> Task statement
Beginning with the first line, please return the entries exactly through the line that contains "the image and the sources' final home.", and leave out all later lines.

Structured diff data
★ ★ ★
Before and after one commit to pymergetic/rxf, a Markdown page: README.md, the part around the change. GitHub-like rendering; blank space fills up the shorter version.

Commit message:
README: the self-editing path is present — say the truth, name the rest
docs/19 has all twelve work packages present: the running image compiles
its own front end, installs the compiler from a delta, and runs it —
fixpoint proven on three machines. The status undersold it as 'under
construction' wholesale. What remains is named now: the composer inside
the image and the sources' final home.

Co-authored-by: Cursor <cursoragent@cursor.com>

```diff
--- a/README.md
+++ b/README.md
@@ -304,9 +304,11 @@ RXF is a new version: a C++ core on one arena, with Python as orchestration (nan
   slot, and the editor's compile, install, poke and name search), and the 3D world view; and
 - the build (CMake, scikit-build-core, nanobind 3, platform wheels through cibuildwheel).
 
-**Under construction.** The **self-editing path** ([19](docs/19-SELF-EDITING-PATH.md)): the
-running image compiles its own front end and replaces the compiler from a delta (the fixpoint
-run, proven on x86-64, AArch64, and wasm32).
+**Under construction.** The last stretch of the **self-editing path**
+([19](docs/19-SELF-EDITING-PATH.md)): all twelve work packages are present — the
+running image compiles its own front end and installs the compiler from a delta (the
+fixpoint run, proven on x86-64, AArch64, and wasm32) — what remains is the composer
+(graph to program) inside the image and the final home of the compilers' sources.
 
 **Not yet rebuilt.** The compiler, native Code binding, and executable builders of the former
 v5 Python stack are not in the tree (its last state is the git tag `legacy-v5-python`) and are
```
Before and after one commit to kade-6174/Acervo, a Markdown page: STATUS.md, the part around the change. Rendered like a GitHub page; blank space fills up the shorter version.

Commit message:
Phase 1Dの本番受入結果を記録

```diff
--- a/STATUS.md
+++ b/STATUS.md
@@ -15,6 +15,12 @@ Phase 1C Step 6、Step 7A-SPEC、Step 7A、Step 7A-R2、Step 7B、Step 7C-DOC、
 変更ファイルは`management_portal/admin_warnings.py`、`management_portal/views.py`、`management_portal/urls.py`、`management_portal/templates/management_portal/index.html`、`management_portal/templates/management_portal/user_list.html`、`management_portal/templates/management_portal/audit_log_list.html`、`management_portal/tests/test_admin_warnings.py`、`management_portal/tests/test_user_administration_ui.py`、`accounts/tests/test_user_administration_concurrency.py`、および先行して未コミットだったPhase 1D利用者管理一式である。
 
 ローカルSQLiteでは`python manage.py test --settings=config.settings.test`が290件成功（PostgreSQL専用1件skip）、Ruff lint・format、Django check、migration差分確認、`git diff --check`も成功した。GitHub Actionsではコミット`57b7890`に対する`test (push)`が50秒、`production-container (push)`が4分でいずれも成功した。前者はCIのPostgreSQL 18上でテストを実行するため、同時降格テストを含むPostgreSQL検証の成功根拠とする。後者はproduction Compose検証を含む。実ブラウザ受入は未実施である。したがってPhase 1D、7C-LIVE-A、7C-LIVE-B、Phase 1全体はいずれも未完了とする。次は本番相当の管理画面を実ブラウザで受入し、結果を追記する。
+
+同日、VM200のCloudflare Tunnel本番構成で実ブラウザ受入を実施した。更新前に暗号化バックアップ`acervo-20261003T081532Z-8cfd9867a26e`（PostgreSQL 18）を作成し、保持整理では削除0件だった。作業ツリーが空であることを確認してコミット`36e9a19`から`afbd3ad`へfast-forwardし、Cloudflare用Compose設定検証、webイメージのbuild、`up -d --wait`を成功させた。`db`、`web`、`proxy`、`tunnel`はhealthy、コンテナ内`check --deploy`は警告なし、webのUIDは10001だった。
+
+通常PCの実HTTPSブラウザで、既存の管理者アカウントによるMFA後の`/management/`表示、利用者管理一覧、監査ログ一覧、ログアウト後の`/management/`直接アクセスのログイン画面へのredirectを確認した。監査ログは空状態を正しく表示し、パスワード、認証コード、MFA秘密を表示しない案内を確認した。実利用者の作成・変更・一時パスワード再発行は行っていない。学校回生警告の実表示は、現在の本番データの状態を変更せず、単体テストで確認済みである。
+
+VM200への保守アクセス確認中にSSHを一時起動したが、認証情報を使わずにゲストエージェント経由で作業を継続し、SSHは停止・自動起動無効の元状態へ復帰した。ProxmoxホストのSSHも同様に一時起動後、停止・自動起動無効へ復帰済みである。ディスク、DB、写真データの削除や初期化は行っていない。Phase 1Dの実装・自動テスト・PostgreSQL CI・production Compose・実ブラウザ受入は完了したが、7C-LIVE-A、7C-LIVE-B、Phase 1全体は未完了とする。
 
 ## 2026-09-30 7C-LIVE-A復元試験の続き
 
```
★ ★ ★
> Task answer
Before and after one commit to pymergetic/rxf, a Markdown page: README.md, the part around the change. GitHub-like rendering; blank space fills up the shorter version.

Commit message:
README: the self-editing path is present — say the truth, name the rest
docs/19 has all twelve work packages present: the running image compiles
its own front end, installs the compiler from a delta, and runs it —
fixpoint proven on three machines. The status undersold it as 'under
construction' wholesale. What remains is named now: the composer inside
the image and the sources' final home.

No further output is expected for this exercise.